Getting rid of fines for people who lack health insurance would lead around 14 million fewer people to choose to get it: That’s what various Congressional Budget Office reports this year imply, as I wrote on NRO recently.
A reader writes in to tell me, “Paul Ryan said the same thing and Politifact has already debunked it.” He goes on to tell me to stop being a Republican hack, spreading lies, etc. He also sends me the PolitiFact link.
My reader’s faith in PolitiFact is misplaced.
In late June, Ryan spoke to Fox News about the CBO’s projections about the health-care bill then before the Senate. He said that the CBO was “basically” saying that a lot of people would choose not to buy health insurance once freed from the threat of fines, and that changes to Medicaid would keep some states from expanding their programs and letting people join the rolls. Jon Greenberg of PolitiFact graded Ryan’s claim “mostly false.”
As it happens, I’ve criticized Greenberg’s work on health care for PolitiFact before. On this occasion, too, Greenberg was just mistaken. The root problem is that Greenberg assumed that the fines on people without insurance—Obamacare’s “individual mandate”—operate only in the market for individually purchased health insurance and that getting rid of them has no effect on Medicaid enrollment. So he thinks that all of the decline in Medicaid enrollment that CBO projects are the result of reforms to Medicaid that would have kept people who want it from getting it, and Ryan is exaggerating the effect of the fines.

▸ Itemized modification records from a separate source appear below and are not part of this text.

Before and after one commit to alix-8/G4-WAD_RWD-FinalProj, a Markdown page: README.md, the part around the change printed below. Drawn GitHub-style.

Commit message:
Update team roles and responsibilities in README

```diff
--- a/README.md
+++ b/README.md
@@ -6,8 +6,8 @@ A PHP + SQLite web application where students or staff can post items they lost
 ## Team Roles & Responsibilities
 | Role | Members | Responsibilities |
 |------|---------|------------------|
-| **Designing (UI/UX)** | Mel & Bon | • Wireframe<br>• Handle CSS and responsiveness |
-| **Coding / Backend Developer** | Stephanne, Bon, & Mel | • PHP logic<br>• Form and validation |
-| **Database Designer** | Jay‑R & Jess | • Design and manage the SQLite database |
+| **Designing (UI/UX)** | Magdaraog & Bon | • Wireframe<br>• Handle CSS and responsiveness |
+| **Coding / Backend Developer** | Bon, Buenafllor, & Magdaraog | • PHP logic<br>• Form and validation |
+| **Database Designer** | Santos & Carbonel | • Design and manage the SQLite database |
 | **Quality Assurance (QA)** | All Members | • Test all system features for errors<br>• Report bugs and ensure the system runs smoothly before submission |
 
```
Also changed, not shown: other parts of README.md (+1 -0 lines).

That’s not at all what CBO assumes, and the very CBO report to which Greenberg links says so (twice, on p. 19). Subsequent CBO reports have made the point even clearer. In late July, the CBO estimated the effects of a “skinny bill” that made no reforms to Medicaid but got rid of the fines for people without insurance. CBO found that the bill would cause 7 million fewer people to enroll in Medicaid in 2026.
It is, perhaps, to Greenberg’s credit that a finding this implausible did not occur to him. But that is what the CBO was saying: Get rid of the fines, and 7 million people will refrain from signing up for a benefit that is effectively free to them.
The CBO’s report on the skinny bill also knocks out a second argument from Greenberg. The CBO had projected that the fatter Senate bill would lead to 7 million fewer people having insurance in the individual market, too. Greenberg said that Ryan was wrong to say these people would “basically” be leaving the market because Republicans gave them the option to do it without being fined. Many of those people, Greenberg said, would leave the market because the bill reduced their subsidies. The skinny bill didn’t change the subsidies, though, and the CBO revised its number from 7 million to. . . 6 million.
Ryan was right, and PolitiFact just doesn’t understand what it’s talking about. We should remember that if health-care legislation comes back from the dead—or, really, any time that the website grades anyone for accuracy.